(Stored data entries):
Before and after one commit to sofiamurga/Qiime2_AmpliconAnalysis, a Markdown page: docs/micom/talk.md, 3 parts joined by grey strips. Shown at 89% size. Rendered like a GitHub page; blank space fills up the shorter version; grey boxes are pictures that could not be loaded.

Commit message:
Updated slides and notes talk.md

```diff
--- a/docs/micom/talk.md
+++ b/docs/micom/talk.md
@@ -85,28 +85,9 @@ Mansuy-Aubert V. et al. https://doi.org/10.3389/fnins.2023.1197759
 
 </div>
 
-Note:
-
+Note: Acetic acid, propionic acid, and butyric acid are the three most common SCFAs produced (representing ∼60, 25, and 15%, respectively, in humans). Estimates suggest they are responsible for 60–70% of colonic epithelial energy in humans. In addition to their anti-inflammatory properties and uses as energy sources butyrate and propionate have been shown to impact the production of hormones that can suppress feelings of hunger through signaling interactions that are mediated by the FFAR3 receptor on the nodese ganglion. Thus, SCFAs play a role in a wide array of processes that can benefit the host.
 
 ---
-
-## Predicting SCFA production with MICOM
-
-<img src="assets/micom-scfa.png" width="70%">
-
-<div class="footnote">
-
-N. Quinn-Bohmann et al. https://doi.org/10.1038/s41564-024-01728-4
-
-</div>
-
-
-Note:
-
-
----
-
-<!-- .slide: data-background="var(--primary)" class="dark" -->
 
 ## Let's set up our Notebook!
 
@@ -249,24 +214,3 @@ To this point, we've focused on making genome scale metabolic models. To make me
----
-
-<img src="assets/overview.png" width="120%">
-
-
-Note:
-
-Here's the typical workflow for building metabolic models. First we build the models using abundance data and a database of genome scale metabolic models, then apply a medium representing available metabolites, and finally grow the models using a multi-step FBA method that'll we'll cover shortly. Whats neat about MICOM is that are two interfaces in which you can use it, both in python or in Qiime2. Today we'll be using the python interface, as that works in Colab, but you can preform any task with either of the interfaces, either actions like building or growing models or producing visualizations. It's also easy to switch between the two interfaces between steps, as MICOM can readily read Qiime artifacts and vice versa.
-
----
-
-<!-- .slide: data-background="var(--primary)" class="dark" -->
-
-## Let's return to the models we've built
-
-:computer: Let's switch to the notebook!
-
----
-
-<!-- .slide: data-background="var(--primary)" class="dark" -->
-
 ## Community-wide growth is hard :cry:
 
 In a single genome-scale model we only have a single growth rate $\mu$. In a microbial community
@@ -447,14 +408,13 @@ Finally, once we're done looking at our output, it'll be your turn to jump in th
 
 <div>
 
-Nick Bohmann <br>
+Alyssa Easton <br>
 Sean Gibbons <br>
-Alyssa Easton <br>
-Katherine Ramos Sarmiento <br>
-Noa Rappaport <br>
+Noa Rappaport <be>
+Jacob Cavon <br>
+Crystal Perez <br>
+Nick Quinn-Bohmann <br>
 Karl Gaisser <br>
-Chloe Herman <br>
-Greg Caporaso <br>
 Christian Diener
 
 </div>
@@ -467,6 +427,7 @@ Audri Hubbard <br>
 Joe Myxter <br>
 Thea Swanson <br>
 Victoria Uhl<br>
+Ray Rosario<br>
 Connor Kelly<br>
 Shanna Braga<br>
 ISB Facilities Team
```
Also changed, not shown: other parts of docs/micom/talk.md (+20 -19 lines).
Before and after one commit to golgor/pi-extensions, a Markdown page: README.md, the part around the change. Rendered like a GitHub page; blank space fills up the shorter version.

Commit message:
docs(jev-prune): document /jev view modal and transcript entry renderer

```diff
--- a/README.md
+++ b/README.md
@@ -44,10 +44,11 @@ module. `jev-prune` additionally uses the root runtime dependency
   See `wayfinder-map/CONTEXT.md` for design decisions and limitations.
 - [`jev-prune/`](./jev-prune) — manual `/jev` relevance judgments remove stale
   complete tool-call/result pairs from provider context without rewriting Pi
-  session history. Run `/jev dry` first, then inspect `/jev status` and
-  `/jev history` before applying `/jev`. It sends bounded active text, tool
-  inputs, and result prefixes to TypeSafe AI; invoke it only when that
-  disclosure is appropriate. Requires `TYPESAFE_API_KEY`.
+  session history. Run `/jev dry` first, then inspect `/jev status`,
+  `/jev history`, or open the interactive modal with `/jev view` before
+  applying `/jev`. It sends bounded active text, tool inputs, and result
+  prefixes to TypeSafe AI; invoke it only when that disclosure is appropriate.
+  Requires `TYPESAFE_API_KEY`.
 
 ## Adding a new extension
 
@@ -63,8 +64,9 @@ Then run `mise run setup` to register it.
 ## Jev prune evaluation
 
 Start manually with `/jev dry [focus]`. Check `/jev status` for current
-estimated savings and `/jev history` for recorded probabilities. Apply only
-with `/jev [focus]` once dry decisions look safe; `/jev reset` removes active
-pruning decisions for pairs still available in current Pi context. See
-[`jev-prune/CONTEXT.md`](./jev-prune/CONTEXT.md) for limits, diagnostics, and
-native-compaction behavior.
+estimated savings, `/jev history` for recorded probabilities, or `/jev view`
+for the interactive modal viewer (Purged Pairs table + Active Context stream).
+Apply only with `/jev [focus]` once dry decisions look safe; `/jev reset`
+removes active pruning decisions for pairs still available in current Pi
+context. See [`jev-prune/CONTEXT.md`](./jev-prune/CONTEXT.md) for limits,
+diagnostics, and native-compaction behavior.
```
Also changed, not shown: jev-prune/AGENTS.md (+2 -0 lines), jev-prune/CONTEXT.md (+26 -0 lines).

(Directions):
An exact copy of every record is required here.

(Written answer):
Before and after one commit to sofiamurga/Qiime2_AmpliconAnalysis, a Markdown page: docs/micom/talk.md, 3 parts joined by grey strips. Shown at 89% size. Rendered like a GitHub page; blank space fills up the shorter version; grey boxes are pictures that could not be loaded.

Commit message:
Updated slides and notes talk.md

```diff
--- a/docs/micom/talk.md
+++ b/docs/micom/talk.md
@@ -85,28 +85,9 @@ Mansuy-Aubert V. et al. https://doi.org/10.3389/fnins.2023.1197759
 
 </div>
 
-Note:
-
+Note: Acetic acid, propionic acid, and butyric acid are the three most common SCFAs produced (representing ∼60, 25, and 15%, respectively, in humans). Estimates suggest they are responsible for 60–70% of colonic epithelial energy in humans. In addition to their anti-inflammatory properties and uses as energy sources butyrate and propionate have been shown to impact the production of hormones that can suppress feelings of hunger through signaling interactions that are mediated by the FFAR3 receptor on the nodese ganglion. Thus, SCFAs play a role in a wide array of processes that can benefit the host.
 
 ---
-
-## Predicting SCFA production with MICOM
-
-<img src="assets/micom-scfa.png" width="70%">
-
-<div class="footnote">
-
-N. Quinn-Bohmann et al. https://doi.org/10.1038/s41564-024-01728-4
-
-</div>
-
-
-Note:
-
-
----
-
-<!-- .slide: data-background="var(--primary)" class="dark" -->
 
 ## Let's set up our Notebook!
 
@@ -249,24 +214,3 @@ To this point, we've focused on making genome scale metabolic models. To make me
----
-
-<img src="assets/overview.png" width="120%">
-
-
-Note:
-
-Here's the typical workflow for building metabolic models. First we build the models using abundance data and a database of genome scale metabolic models, then apply a medium representing available metabolites, and finally grow the models using a multi-step FBA method that'll we'll cover shortly. Whats neat about MICOM is that are two interfaces in which you can use it, both in python or in Qiime2. Today we'll be using the python interface, as that works in Colab, but you can preform any task with either of the interfaces, either actions like building or growing models or producing visualizations. It's also easy to switch between the two interfaces between steps, as MICOM can readily read Qiime artifacts and vice versa.
-
----
-
-<!-- .slide: data-background="var(--primary)" class="dark" -->
-
-## Let's return to the models we've built
-
-:computer: Let's switch to the notebook!
-
----
-
-<!-- .slide: data-background="var(--primary)" class="dark" -->
-
 ## Community-wide growth is hard :cry:
 
 In a single genome-scale model we only have a single growth rate $\mu$. In a microbial community
@@ -447,14 +408,13 @@ Finally, once we're done looking at our output, it'll be your turn to jump in th
 
 <div>
 
-Nick Bohmann <br>
+Alyssa Easton <br>
 Sean Gibbons <br>
-Alyssa Easton <br>
-Katherine Ramos Sarmiento <br>
-Noa Rappaport <br>
+Noa Rappaport <be>
+Jacob Cavon <br>
+Crystal Perez <br>
+Nick Quinn-Bohmann <br>
 Karl Gaisser <br>
-Chloe Herman <br>
-Greg Caporaso <br>
 Christian Diener
 
 </div>
@@ -467,6 +427,7 @@ Audri Hubbard <br>
 Joe Myxter <br>
 Thea Swanson <br>
 Victoria Uhl<br>
+Ray Rosario<br>
 Connor Kelly<br>
 Shanna Braga<br>
 ISB Facilities Team
```
Also changed, not shown: other parts of docs/micom/talk.md (+20 -19 lines).
Before and after one commit to golgor/pi-extensions, a Markdown page: README.md, the part around the change. Rendered like a GitHub page; blank space fills up the shorter version.

Commit message:
docs(jev-prune): document /jev view modal and transcript entry renderer

```diff
--- a/README.md
+++ b/README.md
@@ -44,10 +44,11 @@ module. `jev-prune` additionally uses the root runtime dependency
   See `wayfinder-map/CONTEXT.md` for design decisions and limitations.
 - [`jev-prune/`](./jev-prune) — manual `/jev` relevance judgments remove stale
   complete tool-call/result pairs from provider context without rewriting Pi
-  session history. Run `/jev dry` first, then inspect `/jev status` and
-  `/jev history` before applying `/jev`. It sends bounded active text, tool
-  inputs, and result prefixes to TypeSafe AI; invoke it only when that
-  disclosure is appropriate. Requires `TYPESAFE_API_KEY`.
+  session history. Run `/jev dry` first, then inspect `/jev status`,
+  `/jev history`, or open the interactive modal with `/jev view` before
+  applying `/jev`. It sends bounded active text, tool inputs, and result
+  prefixes to TypeSafe AI; invoke it only when that disclosure is appropriate.
+  Requires `TYPESAFE_API_KEY`.
 
 ## Adding a new extension
 
@@ -63,8 +64,9 @@ Then run `mise run setup` to register it.
 ## Jev prune evaluation
 
 Start manually with `/jev dry [focus]`. Check `/jev status` for current
-estimated savings and `/jev history` for recorded probabilities. Apply only
-with `/jev [focus]` once dry decisions look safe; `/jev reset` removes active
-pruning decisions for pairs still available in current Pi context. See
-[`jev-prune/CONTEXT.md`](./jev-prune/CONTEXT.md) for limits, diagnostics, and
-native-compaction behavior.
+estimated savings, `/jev history` for recorded probabilities, or `/jev view`
+for the interactive modal viewer (Purged Pairs table + Active Context stream).
+Apply only with `/jev [focus]` once dry decisions look safe; `/jev reset`
+removes active pruning decisions for pairs still available in current Pi
+context. See [`jev-prune/CONTEXT.md`](./jev-prune/CONTEXT.md) for limits,
+diagnostics, and native-compaction behavior.
```
Also changed, not shown: jev-prune/AGENTS.md (+2 -0 lines), jev-prune/CONTEXT.md (+26 -0 lines).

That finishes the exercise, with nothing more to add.